Early March rivals October as my favourite time of the motor sport year. October is great because for me there is nothing like watching Formula Ford from Paddock Hill Bend at Brands Hatch sipping a mug of coffee as dusk closes in. All the championships are playing out and the winners and losers of the year are becoming known.
On the other hand March is the start of the new season, everything seems fresh and exciting – motorsport cannot possible be boring.
Want proof? The Albert Park circuit has produced some seriously awful F1 races, yet has never once been criticised for it the way the Hungaroring or Magny Cours have. Because Albert Park is the traditional curtain raiser, everyone puts the usually boring race down to the teams and drivers finding their feet.
But last year’s Australian Grand Prix was one of the most significant races of the year: it kick-started ?óÔé¼?£spygate?óÔé¼Ôäó and heralded the arrival of Lewis Hamilton. But aside from Hamilton’s move on the first lap and David Coulthard doing his best to decapitate Alexander Wurz, not a huge amount happened.
A popular race
Maybe I?óÔé¼Ôäóm being a bit miserable – Albert Park has a lot going for it. It’s superbly organised event (just look how many support races there are) and provides a hassle-free venue with which to start the season.
Likewise, as with Jacarepagua in the 1980s, it provides a very different challenge for contemporary F1 cars in comparison to other circuits on the calendar. While the race is often dull, the end result rarely is (BMW had their best qualifying result of last year here), and for some teams points at Albert Park can guarantee their survival for the following year (Minardi in 2002).
Action aside, the season-opening race in any championship is always the strangest ?óÔé¼ÔÇ£ it is certainly the most over-analysed. Beforehand everyone is busy assessing the runners and riders in minute detail, everything from Kimi Raikkonen?óÔé¼Ôäós favourite CD through to Lewis Hamilton?óÔé¼Ôäós preferred curry is considered as a vital element for understanding the season ahead.
Likewise post race, every single moment of importance, half-incident and coincidence is viewed as a portent for the season ahead. By the time we get to the mid-season runs of 3 races in 4 weekends, all this goes out of the window, as everyone, couch potatoes included jump from race to race with no time to catch breath.
Like exit-polls in elections the opening race of the year can be false indicators – but usually aren’t. Last year?óÔé¼Ôäós Moto GP opener saw Casey Stoner edge out Valentino Rossi the Australian riding what appeared to be a quicker machine and using his tactical nous to ensure he remained in front. The rest of the Moto GP season, by and large, followed this pattern.
Whatever happens the season-opener is a must-watch event, and the 4.30am (UK) start time gives the occasion that extra something (although it rarely agrees with my regulation Sunday morning hangover).
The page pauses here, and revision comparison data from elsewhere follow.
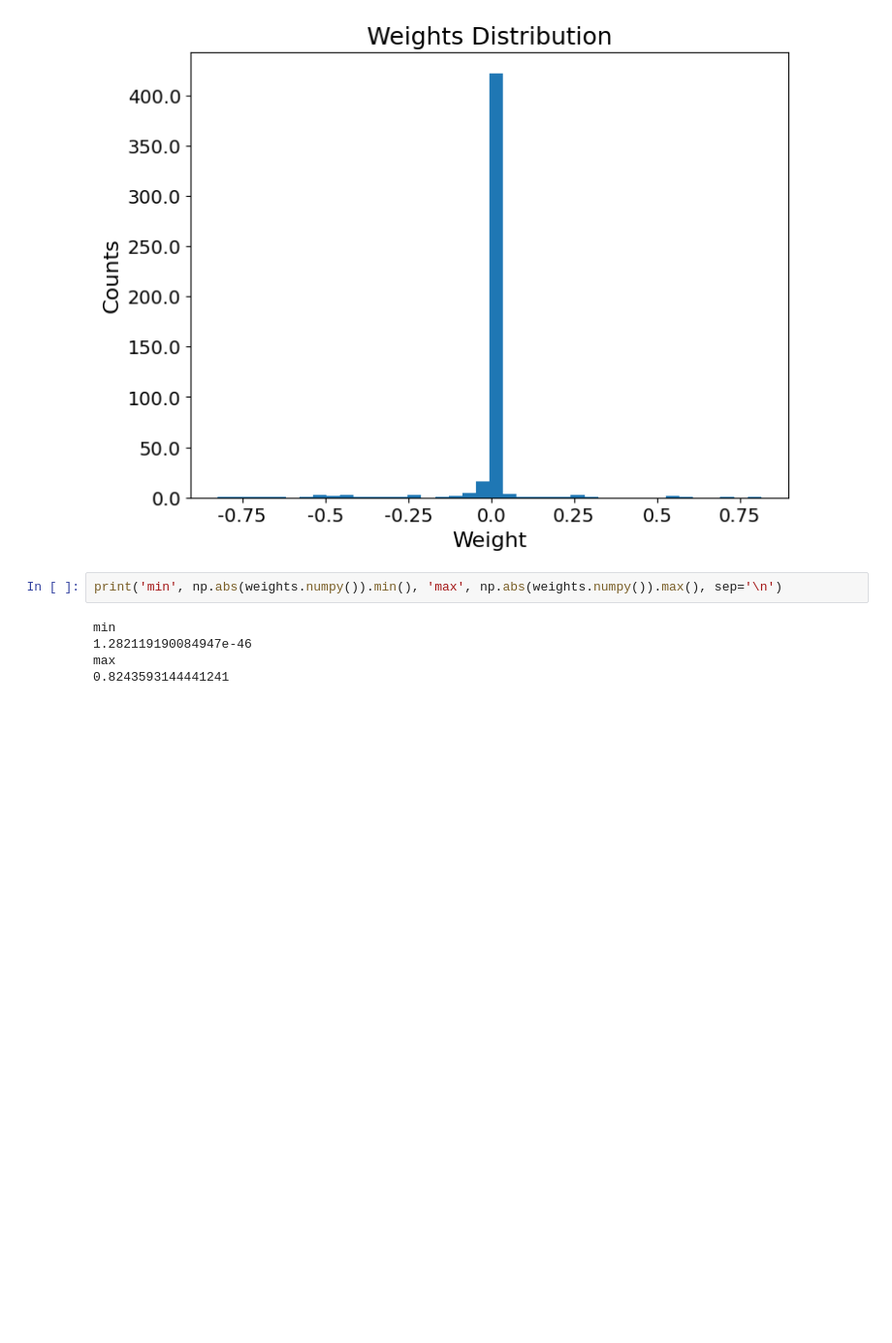
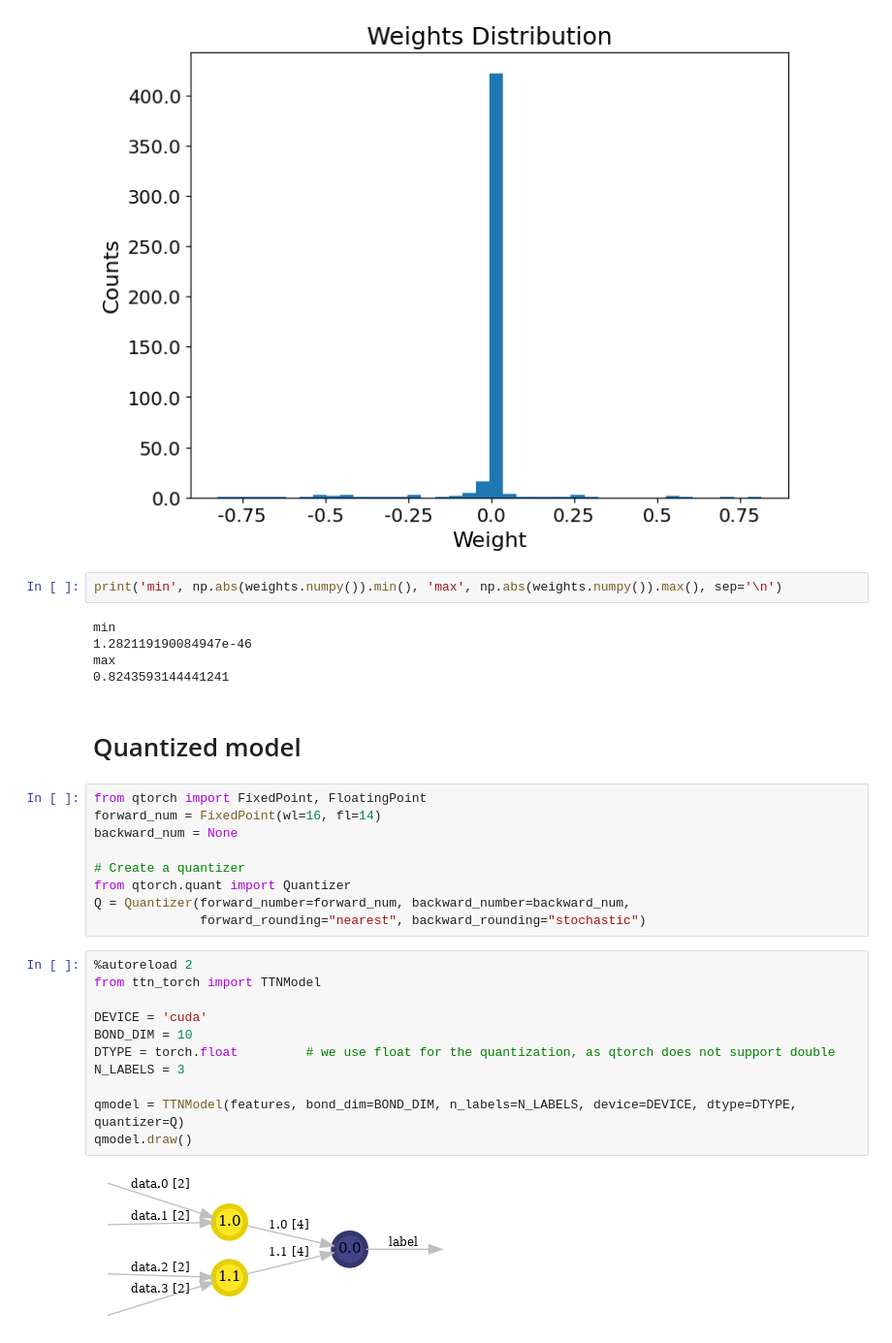
Before and after one commit to c0pp1/TTN4HEP, a Jupyter notebook: TTN/myttnlibrary.ipynb, the cells around one changed output. Shown at 97% size. Saved outputs shown, nothing was run; the diff lists cells and outputs as text; blank space fills up the shorter version.

```diff
--- a/TTN/myttnlibrary.ipynb
+++ b/TTN/myttnlibrary.ipynb
@@ -1086,3 +1101,27 @@ min
 1.282119190084947e-46
 max
 0.8243593144441241
+# %% [markdown]
+# Quantized model
+# %%
+from qtorch import FixedPoint, FloatingPoint
+forward_num = FixedPoint(wl=16, fl=14)
+backward_num = None
+
+# Create a quantizer
+from qtorch.quant import Quantizer
+Q = Quantizer(forward_number=forward_num, backward_number=backward_num,
+              forward_rounding="nearest", backward_rounding="stochastic")
+# %%
+%autoreload 2
+from ttn_torch import TTNModel
+
+DEVICE = 'cuda'
+BOND_DIM = 10
+DTYPE = torch.float         # we use float for the quantization, as qtorch does not support double
+N_LABELS = 3
+
+qmodel = TTNModel(features, bond_dim=BOND_DIM, n_labels=N_LABELS, device=DEVICE, dtype=DTYPE, quantizer=Q)
+qmodel.draw()
+# %% [output]
+[figure, added]
```
Also changed, not shown: parts of 17 cells of this notebook, 6 other files.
There is no early lunchtime crash into the sofa scenario here, you?óÔé¼Ôäóre up before the birds, and texting your mates before sunrise. It may be uncomfortable, but it feels like you?óÔé¼Ôäóre witnessing something important.
I?óÔé¼Ôäóll be setting my alarm and I hope you will too.
Don’t forget F1 Fanatic will have a special live comments thread open for qualifying and the race. Keep an eye out for F1 Comments Live open half an hour before the start of each session.